BRIEF:
Return the lines of the data below in which the string "templates" occurs.

[[ EXTRACTED ENTRIES, beginning ]]

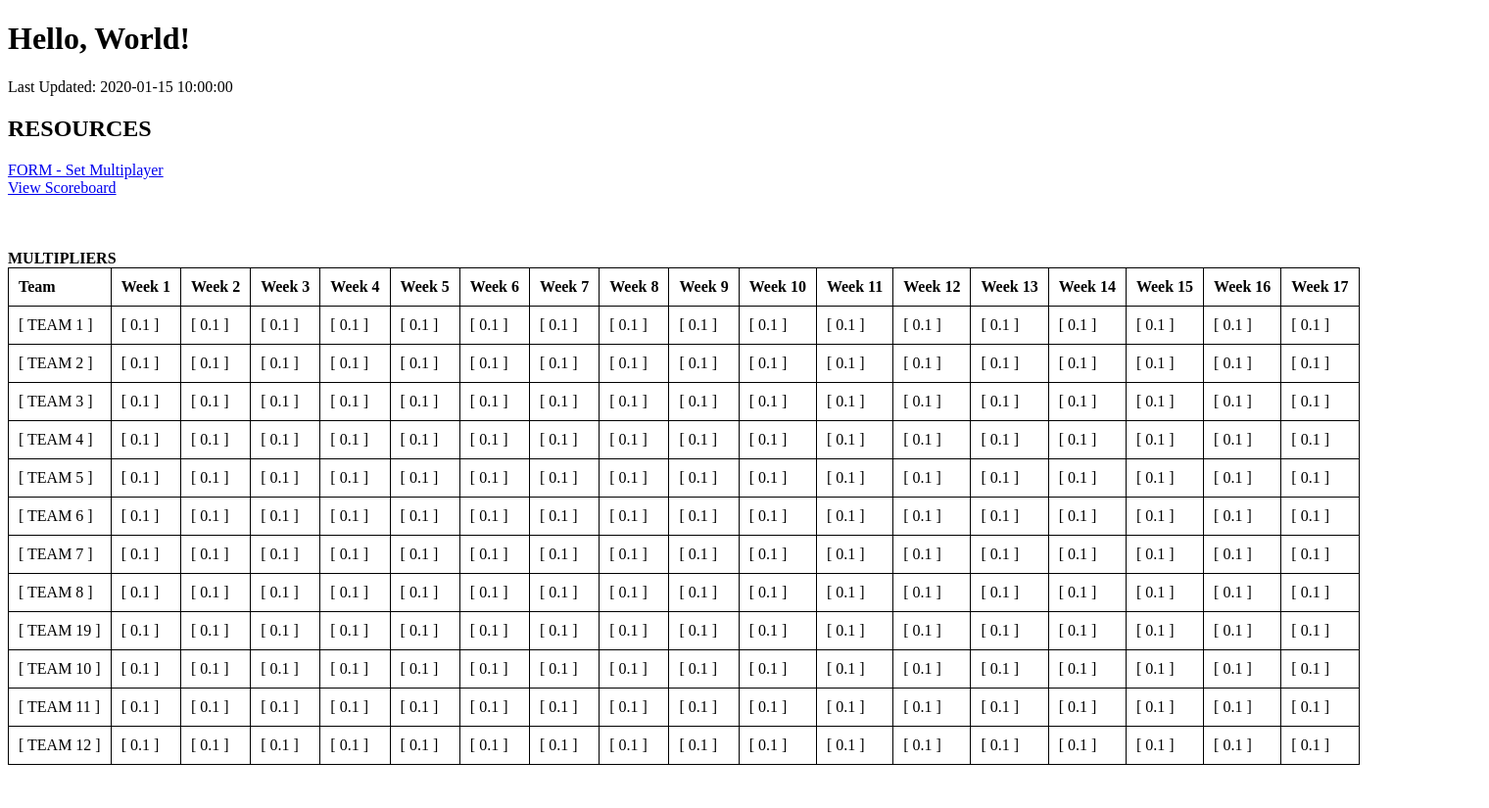
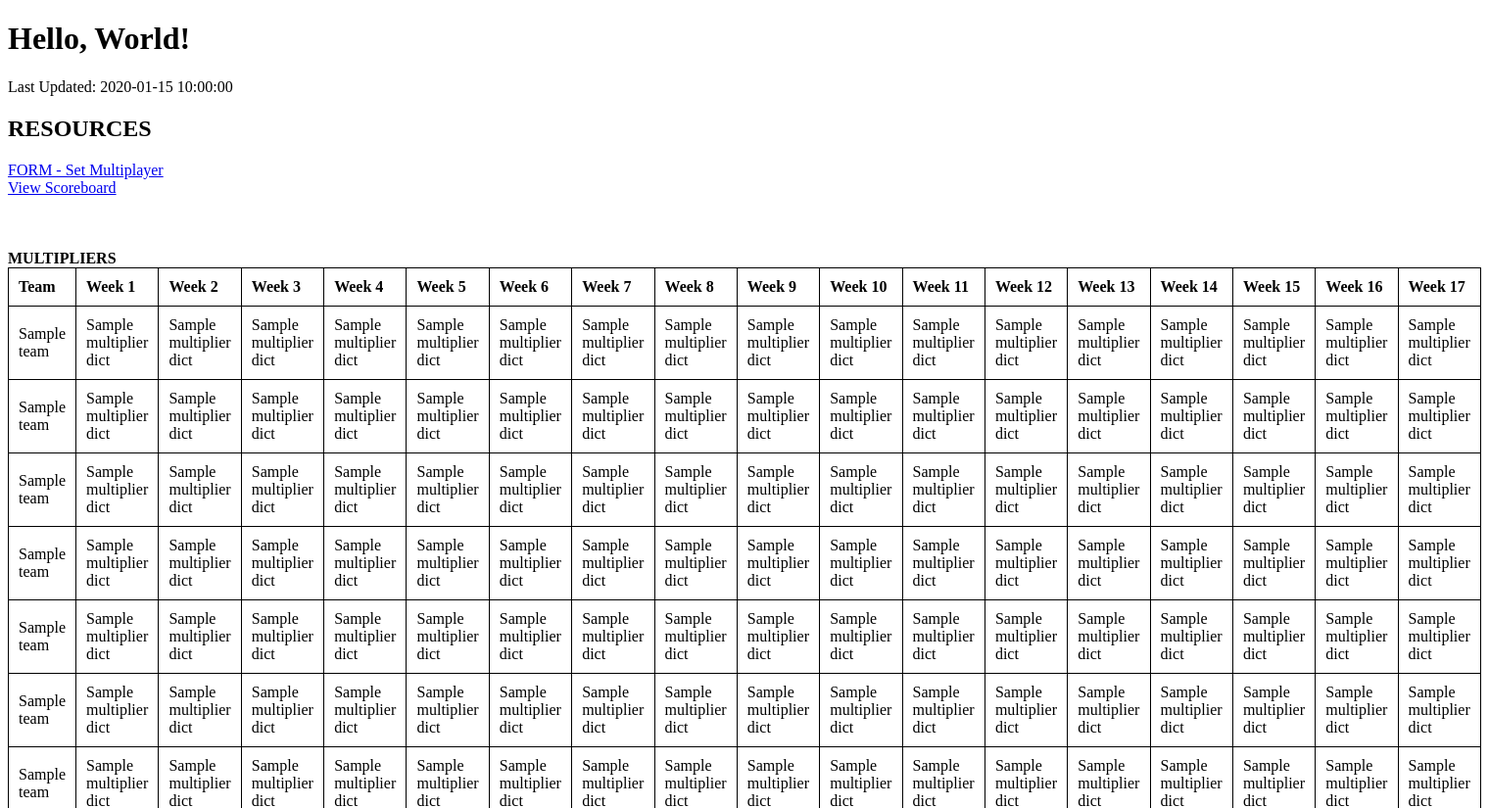
Before and after one commit to adam-lim1/FF_scoreboard, a Flask app: template templates/multipliers.html in a window 1520 px wide. Shown: the top 825 px of the page at 98% size. Before the commit the page ends 781 px from the top, so only its background shows below. Run offline with Flask 2, Linux system fonts and the light colour scheme; the template is opened without the code that fills it: most values are stand-ins (such as "Sample title", 1, 10 or a date in 2020); parts of the project's set-up code (start-up, migrations or seed data) failed here and were passed over.

Commit message:
create wrapper functions for page rendering & multiplier page

```diff
--- a/templates/multipliers.html
+++ b/templates/multipliers.html
@@ -45,244 +45,244 @@ Last Updated: {{ time }}
 
   </tr>
   <tr>
-    <td>[ TEAM 1 ]</td>
-    <td>[ 0.1 ]</td>
-    <td>[ 0.1 ]</td>
-    <td>[ 0.1 ]</td>
-    <td>[ 0.1 ]</td>
-    <td>[ 0.1 ]</td>
-    <td>[ 0.1 ]</td>
-    <td>[ 0.1 ]</td>
-    <td>[ 0.1 ]</td>
-    <td>[ 0.1 ]</td>
-    <td>[ 0.1 ]</td>
-    <td>[ 0.1 ]</td>
-    <td>[ 0.1 ]</td>
-    <td>[ 0.1 ]</td>
-    <td>[ 0.1 ]</td>
-    <td>[ 0.1 ]</td>
-    <td>[ 0.1 ]</td>
-    <td>[ 0.1 ]</td>
+    <td>{{ multiplierDict[0]['Team'] }}</td>
+    <td>{{ multiplierDict[0][1] }}</td>
+    <td>{{ multiplierDict[0][2] }}</td>
+    <td>{{ multiplierDict[0][3] }}</td>
+    <td>{{ multiplierDict[0][4] }}</td>
+    <td>{{ multiplierDict[0][5] }}</td>
+    <td>{{ multiplierDict[0][6] }}</td>
+    <td>{{ multiplierDict[0][7] }}</td>
+    <td>{{ multiplierDict[0][8] }}</td>
+    <td>{{ multiplierDict[0][9] }}</td>
+    <td>{{ multiplierDict[0][10] }}</td>
+    <td>{{ multiplierDict[0][11] }}</td>
+    <td>{{ multiplierDict[0][12] }}</td>
+    <td>{{ multiplierDict[0][13] }}</td>
+    <td>{{ multiplierDict[0][14] }}</td>
+    <td>{{ multiplierDict[0][15] }}</td>
+    <td>{{ multiplierDict[0][16] }}</td>
+    <td>{{ multiplierDict[0][17] }}</td>
   </tr>
   <tr>
-    <td>[ TEAM 2 ]</td>
-    <td>[ 0.1 ]</td>
-    <td>[ 0.1 ]</td>
-    <td>[ 0.1 ]</td>
-    <td>[ 0.1 ]</td>
-    <td>[ 0.1 ]</td>
-    <td>[ 0.1 ]</td>
-    <td>[ 0.1 ]</td>
-    <td>[ 0.1 ]</td>
-    <td>[ 0.1 ]</td>
-    <td>[ 0.1 ]</td>
-    <td>[ 0.1 ]</td>
-    <td>[ 0.1 ]</td>
-    <td>[ 0.1 ]</td>
-    <td>[ 0.1 ]</td>
-    <td>[ 0.1 ]</td>
-    <td>[ 0.1 ]</td>
-    <td>[ 0.1 ]</td>
+    <td>{{ multiplierDict[1]['Team'] }}</td>
+    <td>{{ multiplierDict[1][1] }}</td>
+    <td>{{ multiplierDict[1][2] }}</td>
+    <td>{{ multiplierDict[1][3] }}</td>
+    <td>{{ multiplierDict[1][4] }}</td>
+    <td>{{ multiplierDict[1][5] }}</td>
+    <td>{{ multiplierDict[1][6] }}</td>
+    <td>{{ multiplierDict[1][7] }}</td>
+    <td>{{ multiplierDict[1][8] }}</td>
+    <td>{{ multiplierDict[1][9] }}</td>
+    <td>{{ multiplierDict[1][10] }}</td>
+    <td>{{ multiplierDict[1][11] }}</td>
+    <td>{{ multiplierDict[1][12] }}</td>
+    <td>{{ multiplierDict[1][13] }}</td>
+    <td>{{ multiplierDict[1][14] }}</td>
+    <td>{{ multiplierDict[1][15] }}</td>
+    <td>{{ multiplierDict[1][16] }}</td>
+    <td>{{ multiplierDict[1][17] }}</td>
   </tr>
   <tr>
-    <td>[ TEAM 3 ]</td>
-    <td>[ 0.1 ]</td>
-    <td>[ 0.1 ]</td>
-    <td>[ 0.1 ]</td>
-    <td>[ 0.1 ]</td>
-    <td>[ 0.1 ]</td>
-    <td>[ 0.1 ]</td>
-    <td>[ 0.1 ]</td>
-    <td>[ 0.1 ]</td>
-    <td>[ 0.1 ]</td>
-    <td>[ 0.1 ]</td>
-    <td>[ 0.1 ]</td>
-    <td>[ 0.1 ]</td>
-    <td>[ 0.1 ]</td>
-    <td>[ 0.1 ]</td>
-    <td>[ 0.1 ]</td>
-    <td>[ 0.1 ]</td>
-    <td>[ 0.1 ]</td>
+    <td>{{ multiplierDict[2]['Team'] }}</td>
+    <td>{{ multiplierDict[2][1] }}</td>
+    <td>{{ multiplierDict[2][2] }}</td>
+    <td>{{ multiplierDict[2][3] }}</td>
+    <td>{{ multiplierDict[2][4] }}</td>
+    <td>{{ multiplierDict[2][5] }}</td>
+    <td>{{ multiplierDict[2][6] }}</td>
+    <td>{{ multiplierDict[2][7] }}</td>
+    <td>{{ multiplierDict[2][8] }}</td>
+    <td>{{ multiplierDict[2][9] }}</td>
+    <td>{{ multiplierDict[2][10] }}</td>
+    <td>{{ multiplierDict[2][11] }}</td>
+    <td>{{ multiplierDict[2][12] }}</td>
+    <td>{{ multiplierDict[2][13] }}</td>
+    <td>{{ multiplierDict[2][14] }}</td>
+    <td>{{ multiplierDict[2][15] }}</td>
+    <td>{{ multiplierDict[2][16] }}</td>
+    <td>{{ multiplierDict[2][17] }}</td>
   </tr>
   <tr>
-    <td>[ TEAM 4 ]</td>
-    <td>[ 0.1 ]</td>
-    <td>[ 0.1 ]</td>
-    <td>[ 0.1 ]</td>
-    <td>[ 0.1 ]</td>
-    <td>[ 0.1 ]</td>
-    <td>[ 0.1 ]</td>
-    <td>[ 0.1 ]</td>
-    <td>[ 0.1 ]</td>
-    <td>[ 0.1 ]</td>
-    <td>[ 0.1 ]</td>
-    <td>[ 0.1 ]</td>
-    <td>[ 0.1 ]</td>
-    <td>[ 0.1 ]</td>
-    <td>[ 0.1 ]</td>
-    <td>[ 0.1 ]</td>
-    <td>[ 0.1 ]</td>
-    <td>[ 0.1 ]</td>
+    <td>{{ multiplierDict[7]['Team'] }}</td>
+    <td>{{ multiplierDict[7][1] }}</td>
+    <td>{{ multiplierDict[7][2] }}</td>
+    <td>{{ multiplierDict[7][3] }}</td>
+    <td>{{ multiplierDict[7][4] }}</td>
+    <td>{{ multiplierDict[7][5] }}</td>
+    <td>{{ multiplierDict[7][6] }}</td>
+    <td>{{ multiplierDict[7][7] }}</td>
+    <td>{{ multiplierDict[7][8] }}</td>
+    <td>{{ multiplierDict[7][9] }}</td>
+    <td>{{ multiplierDict[7][10] }}</td>
+    <td>{{ multiplierDict[7][11] }}</td>
+    <td>{{ multiplierDict[7][12] }}</td>
+    <td>{{ multiplierDict[7][13] }}</td>
+    <td>{{ multiplierDict[7][14] }}</td>
+    <td>{{ multiplierDict[7][15] }}</td>
+    <td>{{ multiplierDict[7][16] }}</td>
+    <td>{{ multiplierDict[7][17] }}</td>
   </tr>
   <tr>
-    <td>[ TEAM 5 ]</td>
-    <td>[ 0.1 ]</td>
-    <td>[ 0.1 ]</td>
-    <td>[ 0.1 ]</td>
-    <td>[ 0.1 ]</td>
-    <td>[ 0.1 ]</td>
-    <td>[ 0.1 ]</td>
-    <td>[ 0.1 ]</td>
-    <td>[ 0.1 ]</td>
-    <td>[ 0.1 ]</td>
-    <td>[ 0.1 ]</td>
-    <td>[ 0.1 ]</td>
-    <td>[ 0.1 ]</td>
-    <td>[ 0.1 ]</td>
-    <td>[ 0.1 ]</td>
-    <td>[ 0.1 ]</td>
-    <td>[ 0.1 ]</td>
-    <td>[ 0.1 ]</td>
+    <td>{{ multiplierDict[4]['Team'] }}</td>
+    <td>{{ multiplierDict[4][1] }}</td>
+    <td>{{ multiplierDict[4][2] }}</td>
+    <td>{{ multiplierDict[4][3] }}</td>
+    <td>{{ multiplierDict[4][4] }}</td>
+    <td>{{ multiplierDict[4][5] }}</td>
+    <td>{{ multiplierDict[4][6] }}</td>
+    <td>{{ multiplierDict[4][7] }}</td>
+    <td>{{ multiplierDict[4][8] }}</td>
+    <td>{{ multiplierDict[4][9] }}</td>
+    <td>{{ multiplierDict[4][10] }}</td>
+    <td>{{ multiplierDict[4][11] }}</td>
+    <td>{{ multiplierDict[4][12] }}</td>
+    <td>{{ multiplierDict[4][13] }}</td>
+    <td>{{ multiplierDict[4][14] }}</td>
+    <td>{{ multiplierDict[4][15] }}</td>
+    <td>{{ multiplierDict[4][16] }}</td>
+    <td>{{ multiplierDict[4][17] }}</td>
   </tr>
   <tr>
-    <td>[ TEAM 6 ]</td>
-    <td>[ 0.1 ]</td>
-    <td>[ 0.1 ]</td>
-    <td>[ 0.1 ]</td>
-    <td>[ 0.1 ]</td>
-    <td>[ 0.1 ]</td>
-    <td>[ 0.1 ]</td>
-    <td>[ 0.1 ]</td>
-    <td>[ 0.1 ]</td>
-    <td>[ 0.1 ]</td>
-    <td>[ 0.1 ]</td>
-    <td>[ 0.1 ]</td>
-    <td>[ 0.1 ]</td>
-    <td>[ 0.1 ]</td>
-    <td>[ 0.1 ]</td>
-    <td>[ 0.1 ]</td>
-    <td>[ 0.1 ]</td>
-    <td>[ 0.1 ]</td>
+    <td>{{ multiplierDict[5]['Team'] }}</td>
+    <td>{{ multiplierDict[5][1] }}</td>
+    <td>{{ multiplierDict[5][2] }}</td>
+    <td>{{ multiplierDict[5][3] }}</td>
+    <td>{{ multiplierDict[5][4] }}</td>
+    <td>{{ multiplierDict[5][5] }}</td>
+    <td>{{ multiplierDict[5][6] }}</td>
+    <td>{{ multiplierDict[5][7] }}</td>
+    <td>{{ multiplierDict[5][8] }}</td>
+    <td>{{ multiplierDict[5][9] }}</td>
+    <td>{{ multiplierDict[5][10] }}</td>
+    <td>{{ multiplierDict[5][11] }}</td>
+    <td>{{ multiplierDict[5][12] }}</td>
+    <td>{{ multiplierDict[5][13] }}</td>
+    <td>{{ multiplierDict[5][14] }}</td>
+    <td>{{ multiplierDict[5][15] }}</td>
+    <td>{{ multiplierDict[5][16] }}</td>
+    <td>{{ multiplierDict[5][17] }}</td>
   </tr>
   <tr>
-    <td>[ TEAM 7 ]</td>
-    <td>[ 0.1 ]</td>
-    <td>[ 0.1 ]</td>
-    <td>[ 0.1 ]</td>
-    <td>[ 0.1 ]</td>
-    <td>[ 0.1 ]</td>
-    <td>[ 0.1 ]</td>
-    <td>[ 0.1 ]</td>
-    <td>[ 0.1 ]</td>
-    <td>[ 0.1 ]</td>
-    <td>[ 0.1 ]</td>
-    <td>[ 0.1 ]</td>
-    <td>[ 0.1 ]</td>
-    <td>[ 0.1 ]</td>
-    <td>[ 0.1 ]</td>
-    <td>[ 0.1 ]</td>
-    <td>[ 0.1 ]</td>
-    <td>[ 0.1 ]</td>
+    <td>{{ multiplierDict[6]['Team'] }}</td>
+    <td>{{ multiplierDict[6][1] }}</td>
+    <td>{{ multiplierDict[6][2] }}</td>
+    <td>{{ multiplierDict[6][3] }}</td>
+    <td>{{ multiplierDict[6][4] }}</td>
+    <td>{{ multiplierDict[6][5] }}</td>
+    <td>{{ multiplierDict[6][6] }}</td>
+    <td>{{ multiplierDict[6][7] }}</td>
+    <td>{{ multiplierDict[6][8] }}</td>
+    <td>{{ multiplierDict[6][9] }}</td>
+    <td>{{ multiplierDict[6][10] }}</td>
+    <td>{{ multiplierDict[6][11] }}</td>
+    <td>{{ multiplierDict[6][12] }}</td>
+    <td>{{ multiplierDict[6][13] }}</td>
+    <td>{{ multiplierDict[6][14] }}</td>
+    <td>{{ multiplierDict[6][15] }}</td>
+    <td>{{ multiplierDict[6][16] }}</td>
+    <td>{{ multiplierDict[6][17] }}</td>
   </tr>
   <tr>
-    <td>[ TEAM 8 ]</td>
-    <td>[ 0.1 ]</td>
-    <td>[ 0.1 ]</td>
-    <td>[ 0.1 ]</td>
-    <td>[ 0.1 ]</td>
-    <td>[ 0.1 ]</td>
-    <td>[ 0.1 ]</td>
-    <td>[ 0.1 ]</td>
-    <td>[ 0.1 ]</td>
-    <td>[ 0.1 ]</td>
-    <td>[ 0.1 ]</td>
-    <td>[ 0.1 ]</td>
-    <td>[ 0.1 ]</td>
-    <td>[ 0.1 ]</td>
-    <td>[ 0.1 ]</td>
-    <td>[ 0.1 ]</td>
-    <td>[ 0.1 ]</td>
-    <td>[ 0.1 ]</td>
+    <td>{{ multiplierDict[7]['Team'] }}</td>
+    <td>{{ multiplierDict[7][1] }}</td>
+    <td>{{ multiplierDict[7][2] }}</td>
+    <td>{{ multiplierDict[7][3] }}</td>
+    <td>{{ multiplierDict[7][4] }}</td>
+    <td>{{ multiplierDict[7][5] }}</td>
+    <td>{{ multiplierDict[7][6] }}</td>
+    <td>{{ multiplierDict[7][7] }}</td>
+    <td>{{ multiplierDict[7][8] }}</td>
+    <td>{{ multiplierDict[7][9] }}</td>
+    <td>{{ multiplierDict[7][10] }}</td>
+    <td>{{ multiplierDict[7][11] }}</td>
+    <td>{{ multiplierDict[7][12] }}</td>
+    <td>{{ multiplierDict[7][13] }}</td>
+    <td>{{ multiplierDict[7][14] }}</td>
+    <td>{{ multiplierDict[7][15] }}</td>
+    <td>{{ multiplierDict[7][16] }}</td>
+    <td>{{ multiplierDict[7][17] }}</td>
   </tr>
   <tr>
-    <td>[ TEAM 19 ]</td>
-    <td>[ 0.1 ]</td>
-    <td>[ 0.1 ]</td>
-    <td>[ 0.1 ]</td>
-    <td>[ 0.1 ]</td>
-    <td>[ 0.1 ]</td>
-    <td>[ 0.1 ]</td>
-    <td>[ 0.1 ]</td>
-    <td>[ 0.1 ]</td>
-    <td>[ 0.1 ]</td>
-    <td>[ 0.1 ]</td>
-    <td>[ 0.1 ]</td>
-    <td>[ 0.1 ]</td>
-    <td>[ 0.1 ]</td>
-    <td>[ 0.1 ]</td>
-    <td>[ 0.1 ]</td>
-    <td>[ 0.1 ]</td>
-    <td>[ 0.1 ]</td>
+    <td>{{ multiplierDict[8]['Team'] }}</td>
+    <td>{{ multiplierDict[8][1] }}</td>
+    <td>{{ multiplierDict[8][2] }}</td>
+    <td>{{ multiplierDict[8][3] }}</td>
+    <td>{{ multiplierDict[8][4] }}</td>
+    <td>{{ multiplierDict[8][5] }}</td>
+    <td>{{ multiplierDict[8][6] }}</td>
+    <td>{{ multiplierDict[8][7] }}</td>
+    <td>{{ multiplierDict[8][8] }}</td>
+    <td>{{ multiplierDict[8][9] }}</td>
+    <td>{{ multiplierDict[8][10] }}</td>
+    <td>{{ multiplierDict[8][11] }}</td>
+    <td>{{ multiplierDict[8][12] }}</td>
+    <td>{{ multiplierDict[8][13] }}</td>
+    <td>{{ multiplierDict[8][14] }}</td>
+    <td>{{ multiplierDict[8][15] }}</td>
+    <td>{{ multiplierDict[8][16] }}</td>
+    <td>{{ multiplierDict[8][17] }}</td>
   </tr>
   <tr>
-    <td>[ TEAM 10 ]</td>
-    <td>[ 0.1 ]</td>
-    <td>[ 0.1 ]</td>
-    <td>[ 0.1 ]</td>
-    <td>[ 0.1 ]</td>
-    <td>[ 0.1 ]</td>
-    <td>[ 0.1 ]</td>
-    <td>[ 0.1 ]</td>
-    <td>[ 0.1 ]</td>
-    <td>[ 0.1 ]</td>
-    <td>[ 0.1 ]</td>
-    <td>[ 0.1 ]</td>
-    <td>[ 0.1 ]</td>
-    <td>[ 0.1 ]</td>
-    <td>[ 0.1 ]</td>
-    <td>[ 0.1 ]</td>
-    <td>[ 0.1 ]</td>
-    <td>[ 0.1 ]</td>
+    <td>{{ multiplierDict[9]['Team'] }}</td>
+    <td>{{ multiplierDict[9][1] }}</td>
+    <td>{{ multiplierDict[9][2] }}</td>
+    <td>{{ multiplierDict[9][3] }}</td>
+    <td>{{ multiplierDict[9][4] }}</td>
+    <td>{{ multiplierDict[9][5] }}</td>
+    <td>{{ multiplierDict[9][6] }}</td>
+    <td>{{ multiplierDict[9][7] }}</td>
+    <td>{{ multiplierDict[9][8] }}</td>
+    <td>{{ multiplierDict[9][9] }}</td>
+    <td>{{ multiplierDict[9][10] }}</td>
+    <td>{{ multiplierDict[9][11] }}</td>
+    <td>{{ multiplierDict[9][12] }}</td>
+    <td>{{ multiplierDict[9][13] }}</td>
+    <td>{{ multiplierDict[9][14] }}</td>
+    <td>{{ multiplierDict[9][15] }}</td>
+    <td>{{ multiplierDict[9][16] }}</td>
+    <td>{{ multiplierDict[9][17] }}</td>
   </tr>
   <tr>
-    <td>[ TEAM 11 ]</td>
-    <td>[ 0.1 ]</td>
-    <td>[ 0.1 ]</td>
-    <td>[ 0.1 ]</td>
-    <td>[ 0.1 ]</td>
-    <td>[ 0.1 ]</td>
-    <td>[ 0.1 ]</td>
-    <td>[ 0.1 ]</td>
-    <td>[ 0.1 ]</td>
-    <td>[ 0.1 ]</td>
-    <td>[ 0.1 ]</td>
-    <td>[ 0.1 ]</td>
-    <td>[ 0.1 ]</td>
-    <td>[ 0.1 ]</td>
-    <td>[ 0.1 ]</td>
-    <td>[ 0.1 ]</td>
-    <td>[ 0.1 ]</td>
-    <td>[ 0.1 ]</td>
+    <td>{{ multiplierDict[10]['Team'] }}</td>
+    <td>{{ multiplierDict[10][1] }}</td>
+    <td>{{ multiplierDict[10][2] }}</td>
+    <td>{{ multiplierDict[10][3] }}</td>
+    <td>{{ multiplierDict[10][4] }}</td>
+    <td>{{ multiplierDict[10][5] }}</td>
+    <td>{{ multiplierDict[10][6] }}</td>
+    <td>{{ multiplierDict[10][7] }}</td>
+    <td>{{ multiplierDict[10][8] }}</td>
+    <td>{{ multiplierDict[10][9] }}</td>
+    <td>{{ multiplierDict[10][10] }}</td>
+    <td>{{ multiplierDict[10][11] }}</td>
+    <td>{{ multiplierDict[10][12] }}</td>
+    <td>{{ multiplierDict[10][13] }}</td>
+    <td>{{ multiplierDict[10][14] }}</td>
+    <td>{{ multiplierDict[10][15] }}</td>
+    <td>{{ multiplierDict[10][16] }}</td>
+    <td>{{ multiplierDict[10][17] }}</td>
   </tr>
   <tr>
-    <td>[ TEAM 12 ]</td>
-    <td>[ 0.1 ]</td>
-    <td>[ 0.1 ]</td>
-    <td>[ 0.1 ]</td>
-    <td>[ 0.1 ]</td>
-    <td>[ 0.1 ]</td>
-    <td>[ 0.1 ]</td>
-    <td>[ 0.1 ]</td>
-    <td>[ 0.1 ]</td>
-    <td>[ 0.1 ]</td>
-    <td>[ 0.1 ]</td>
-    <td>[ 0.1 ]</td>
-    <td>[ 0.1 ]</td>
-    <td>[ 0.1 ]</td>
-    <td>[ 0.1 ]</td>
-    <td>[ 0.1 ]</td>
-    <td>[ 0.1 ]</td>
-    <td>[ 0.1 ]</td>
+    <td>{{ multiplierDict[11]['Team'] }}</td>
+    <td>{{ multiplierDict[11][1] }}</td>
+    <td>{{ multiplierDict[11][2] }}</td>
+    <td>{{ multiplierDict[11][3] }}</td>
+    <td>{{ multiplierDict[11][4] }}</td>
+    <td>{{ multiplierDict[11][5] }}</td>
+    <td>{{ multiplierDict[11][6] }}</td>
+    <td>{{ multiplierDict[11][7] }}</td>
+    <td>{{ multiplierDict[11][8] }}</td>
+    <td>{{ multiplierDict[11][9] }}</td>
+    <td>{{ multiplierDict[11][10] }}</td>
+    <td>{{ multiplierDict[11][11] }}</td>
+    <td>{{ multiplierDict[11][12] }}</td>
+    <td>{{ multiplierDict[11][13] }}</td>
+    <td>{{ multiplierDict[11][14] }}</td>
+    <td>{{ multiplierDict[11][15] }}</td>
+    <td>{{ multiplierDict[11][16] }}</td>
+    <td>{{ multiplierDict[11][17] }}</td>
   </tr>
 </table>
 <br></br>
```
Also changed, not shown: helpers.py (+39 -5 lines), scoreboard.py (+61 -31 lines).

[[ EXTRACTED ENTRIES, end ]]

THE COMPLETED TASK:
Before and after one commit to adam-lim1/FF_scoreboard, a Flask app: template templates/multipliers.html in a window 1520 px wide. Shown: the top 825 px of the page at 98% size. Before the commit the page ends 781 px from the top, so only its background shows below. Run offline with Flask 2, Linux system fonts and the light colour scheme; the template is opened without the code that fills it: most values are stand-ins (such as "Sample title", 1, 10 or a date in 2020); parts of the project's set-up code (start-up, migrations or seed data) failed here and were passed over.
--- a/templates/multipliers.html
+++ b/templates/multipliers.html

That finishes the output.